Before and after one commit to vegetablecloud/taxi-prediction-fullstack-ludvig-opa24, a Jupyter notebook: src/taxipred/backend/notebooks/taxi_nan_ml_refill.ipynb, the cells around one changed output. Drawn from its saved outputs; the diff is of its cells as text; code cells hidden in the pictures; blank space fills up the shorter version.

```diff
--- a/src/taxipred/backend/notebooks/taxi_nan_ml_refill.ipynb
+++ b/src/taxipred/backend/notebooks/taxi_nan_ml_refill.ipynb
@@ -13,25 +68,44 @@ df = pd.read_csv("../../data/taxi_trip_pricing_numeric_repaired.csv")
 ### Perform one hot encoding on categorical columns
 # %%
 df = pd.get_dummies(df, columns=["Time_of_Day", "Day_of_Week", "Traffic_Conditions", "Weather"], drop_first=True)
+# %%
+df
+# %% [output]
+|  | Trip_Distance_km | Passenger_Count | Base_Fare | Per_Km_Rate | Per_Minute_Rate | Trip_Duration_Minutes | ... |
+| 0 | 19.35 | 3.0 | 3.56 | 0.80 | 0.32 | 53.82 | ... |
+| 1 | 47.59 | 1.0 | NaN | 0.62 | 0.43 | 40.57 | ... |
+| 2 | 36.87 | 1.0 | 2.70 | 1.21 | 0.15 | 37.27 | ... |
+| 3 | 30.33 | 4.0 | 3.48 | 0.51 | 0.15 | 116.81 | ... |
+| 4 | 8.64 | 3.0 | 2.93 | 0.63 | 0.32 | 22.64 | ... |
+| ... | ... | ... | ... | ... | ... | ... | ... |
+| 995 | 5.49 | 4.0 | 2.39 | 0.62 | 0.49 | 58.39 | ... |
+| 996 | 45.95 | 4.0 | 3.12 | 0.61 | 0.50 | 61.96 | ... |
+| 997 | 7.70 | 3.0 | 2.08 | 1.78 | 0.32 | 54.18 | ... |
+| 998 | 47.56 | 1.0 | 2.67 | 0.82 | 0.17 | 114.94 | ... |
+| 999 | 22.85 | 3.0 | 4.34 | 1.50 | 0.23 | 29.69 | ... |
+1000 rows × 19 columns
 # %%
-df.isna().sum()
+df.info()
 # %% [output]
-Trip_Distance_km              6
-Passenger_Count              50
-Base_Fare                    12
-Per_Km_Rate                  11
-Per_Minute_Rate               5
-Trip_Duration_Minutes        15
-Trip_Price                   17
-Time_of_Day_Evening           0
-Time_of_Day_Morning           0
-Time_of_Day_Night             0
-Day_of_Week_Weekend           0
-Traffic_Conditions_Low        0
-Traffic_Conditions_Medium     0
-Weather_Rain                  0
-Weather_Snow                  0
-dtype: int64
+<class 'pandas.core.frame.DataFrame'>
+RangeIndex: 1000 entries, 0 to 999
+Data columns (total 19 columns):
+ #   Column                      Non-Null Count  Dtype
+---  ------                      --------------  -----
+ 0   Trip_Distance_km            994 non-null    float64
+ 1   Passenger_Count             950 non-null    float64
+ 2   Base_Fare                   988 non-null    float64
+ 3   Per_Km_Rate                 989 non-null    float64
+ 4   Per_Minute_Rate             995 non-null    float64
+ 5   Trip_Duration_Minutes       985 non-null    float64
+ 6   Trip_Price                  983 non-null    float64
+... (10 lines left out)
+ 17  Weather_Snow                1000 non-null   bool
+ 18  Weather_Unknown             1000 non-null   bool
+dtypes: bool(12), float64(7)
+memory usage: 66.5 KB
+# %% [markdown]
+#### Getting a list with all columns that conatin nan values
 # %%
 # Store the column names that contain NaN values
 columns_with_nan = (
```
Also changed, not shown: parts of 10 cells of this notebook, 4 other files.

*DESCRIPTION OF THE TASK*
Gather each line of the records holding the string "that".

*SOLVED PROBLEM*
+#### Getting a list with all columns that conatin nan values
 # Store the column names that contain NaN values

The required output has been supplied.